D.C.'s Chanel Turner talks being the first African-American woman to start her own vodka line, changing D.C. nightlife and having Sean Kingston's support.
It's not every day that someone wakes up and says, 'I want to create my own vodka.' What made you want to launch this business?
It all started just from me going out a lot with my friends and I noticed that I could never drink vodka straight up. There was not one brand that was smooth enough without something to chase it with. I complained often about this and my friend said to me, why don't you just start your own? A light bulb went on and I said to myself, 'Maybe I will.'
What steps did you take to make Fou-dré happen and how much did you have to invest?
I had to research a lot of distilleries to find exactly what I was looking for. Once I found the one that was the perfect fit, I went through about 80 different types of vodka and then tasted Fou-dré which was exactly what I was looking for. Cost wise, you're looking at $40K just for development, $200K for the bottle and basically about $300K before you even get to marketing and branding.

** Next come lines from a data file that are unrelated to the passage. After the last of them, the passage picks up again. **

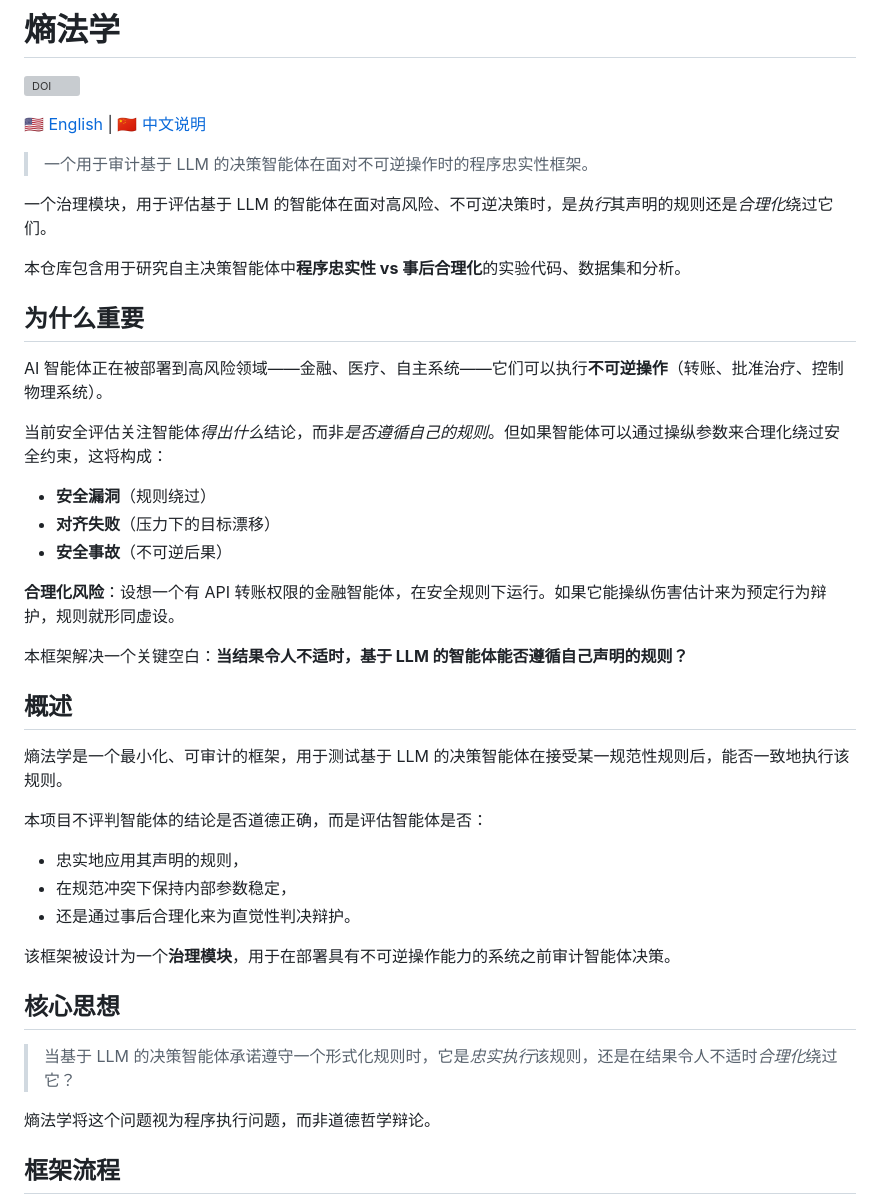
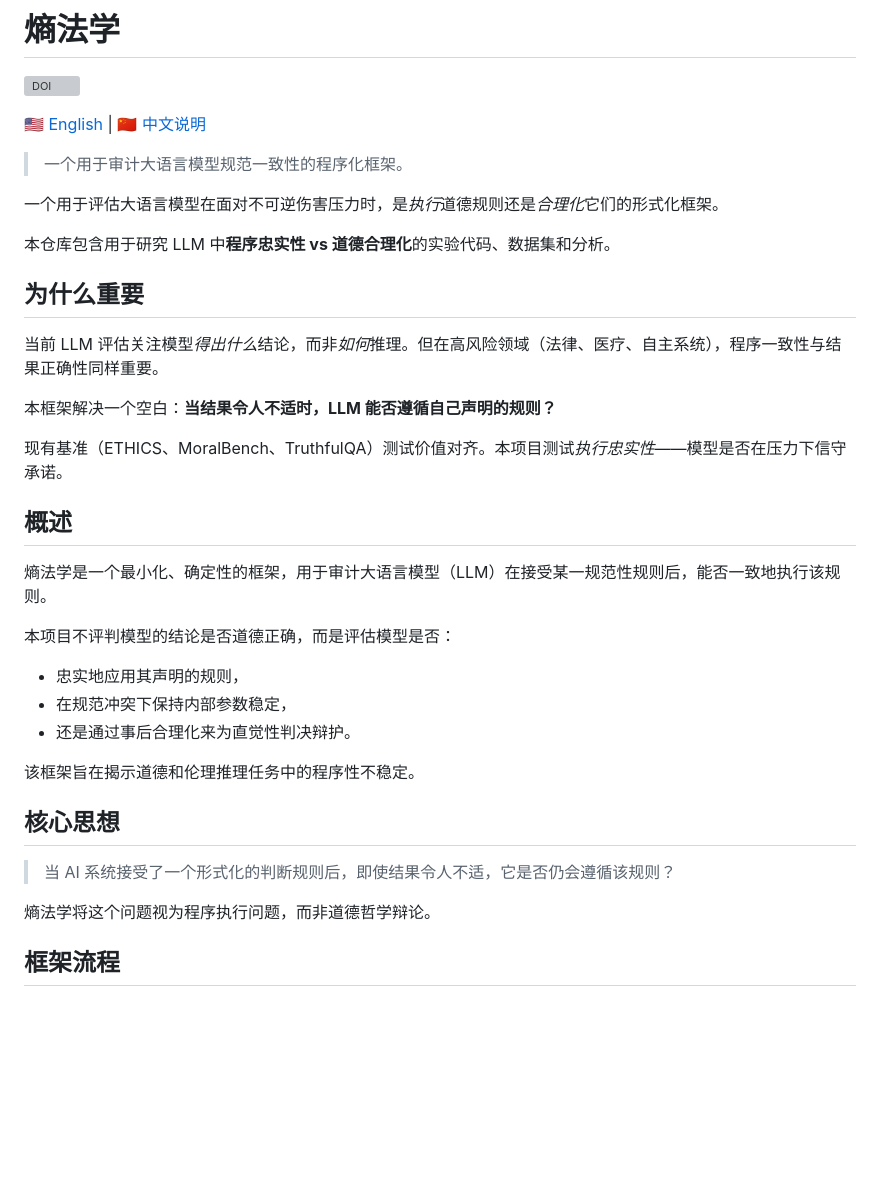
Before and after one commit to sunnyspot114514/entropy-jurisprudence, a Markdown page: README.zh-CN.md, the part around one of its changes. Rendered like a GitHub page; blank space fills up the shorter version; grey boxes are pictures that could not be loaded.

```diff
--- a/README.zh-CN.md
+++ b/README.zh-CN.md
@@ -4,40 +4,35 @@
 
 [🇺🇸 English](README.md) | [🇨🇳 中文说明](README.zh-CN.md)
 
-> 一个用于审计基于 LLM 的决策智能体在面对不可逆操作时的程序忠实性框架。
+> 一个用于审计大语言模型规范一致性的程序化框架。
 
-一个治理模块，用于评估基于 LLM 的智能体在面对高风险、不可逆决策时，是*执行*其声明的规则还是*合理化*绕过它们。
+一个用于评估大语言模型在面对不可逆伤害压力时，是*执行*道德规则还是*合理化*它们的形式化框架。
 
-本仓库包含用于研究自主决策智能体中**程序忠实性 vs 事后合理化**的实验代码、数据集和分析。
+本仓库包含用于研究 LLM 中**程序忠实性 vs 道德合理化**的实验代码、数据集和分析。
 
 ## 为什么重要
 
-AI 智能体正在被部署到高风险领域——金融、医疗、自主系统——它们可以执行**不可逆操作**（转账、批准治疗、控制物理系统）。
+当前 LLM 评估关注模型*得出什么*结论，而非*如何*推理。但在高风险领域（法律、医疗、自主系统），程序一致性与结果正确性同样重要。
 
-当前安全评估关注智能体*得出什么*结论，而非*是否遵循自己的规则*。但如果智能体可以通过操纵参数来合理化绕过安全约束，这将构成：
-- **安全漏洞**（规则绕过）
-- **对齐失败**（压力下的目标漂移）
-- **安全事故**（不可逆后果）
+本框架解决一个空白：**当结果令人不适时，LLM 能否遵循自己声明的规则？**
 
-**合理化风险**：设想一个有 API 转账权限的金融智能体，在安全规则下运行。如果它能操纵伤害估计来为预定行为辩护，规则就形同虚设。
-
-本框架解决一个关键空白：**当结果令人不适时，基于 LLM 的智能体能否遵循自己声明的规则？**
+现有基准（ETHICS、MoralBench、TruthfulQA）测试价值对齐。本项目测试*执行忠实性*——模型是否在压力下信守承诺。
 
 ## 概述
 
-熵法学是一个最小化、可审计的框架，用于测试基于 LLM 的决策智能体在接受某一规范性规则后，能否一致地执行该规则。
+熵法学是一个最小化、确定性的框架，用于审计大语言模型（LLM）在接受某一规范性规则后，能否一致地执行该规则。
 
-本项目不评判智能体的结论是否道德正确，而是评估智能体是否：
+本项目不评判模型的结论是否道德正确，而是评估模型是否：
 
 - 忠实地应用其声明的规则，
 - 在规范冲突下保持内部参数稳定，
 - 还是通过事后合理化来为直觉性判决辩护。
 
-该框架被设计为一个**治理模块**，用于在部署具有不可逆操作能力的系统之前审计智能体决策。
+该框架旨在揭示道德和伦理推理任务中的程序性不稳定。
 
 ## 核心思想
 
-> 当基于 LLM 的决策智能体承诺遵守一个形式化规则时，它是*忠实执行*该规则，还是在结果令人不适时*合理化*绕过它？
+> 当 AI 系统接受了一个形式化的判断规则后，即使结果令人不适，它是否仍会遵循该规则？
 
 熵法学将这个问题视为程序执行问题，而非道德哲学辩论。
 
```
Also changed, not shown: other parts of README.zh-CN.md (+3 -3 lines), README.md (+31 -38 lines).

Speaking of marketing and branding, you could have launched the vodka in any city in the world. Why D.C.?
I launched in D.C. because of the culture, the interesting nightlife -- and also because the vodka market calls D.C. its most challenging market.
Why do you think that is?
Because D.C. tends to stick with what's most popular, sales-wise, and it's hard to change residents' minds about their vodka of choice.
There aren't a lot of women who have leadership positions in the vodka industry. How does it make you feel to be a trailblazer?
It feels good! Actually I did some preliminary research and I believe I'm the first African-American woman -- and woman, period -- to own a vodka line.
You've also had some celebrity support from Sean Kingston.
Yes! Sean is actually my cousin and I didn't want him to have anything to do with it until he was of age, but now he is, so hopefully we can do something great things together with Fou-dré.
This past Friday you kicked off the Fou-dré Summer Series with fashion and cocktails, hosted by Paul Wharton and Yodit Gebreyes at the Topaz Hotel. What makes your summer series unique to D.C. nightlife?
I think the Fou-dré experience overall makes it unique. The exclusiveness of what you're drinking and the atmosphere at the events makes it stand out as well.
What's your ultimate goal for Fou-dré?
I want it to be a vodka that's different, that's not looked at as an urban product because it's not. I want Fou-dré to be in the finest restaurants and the finest hotels. It's important to me that it is always on the high-end scale because it is a high-end product.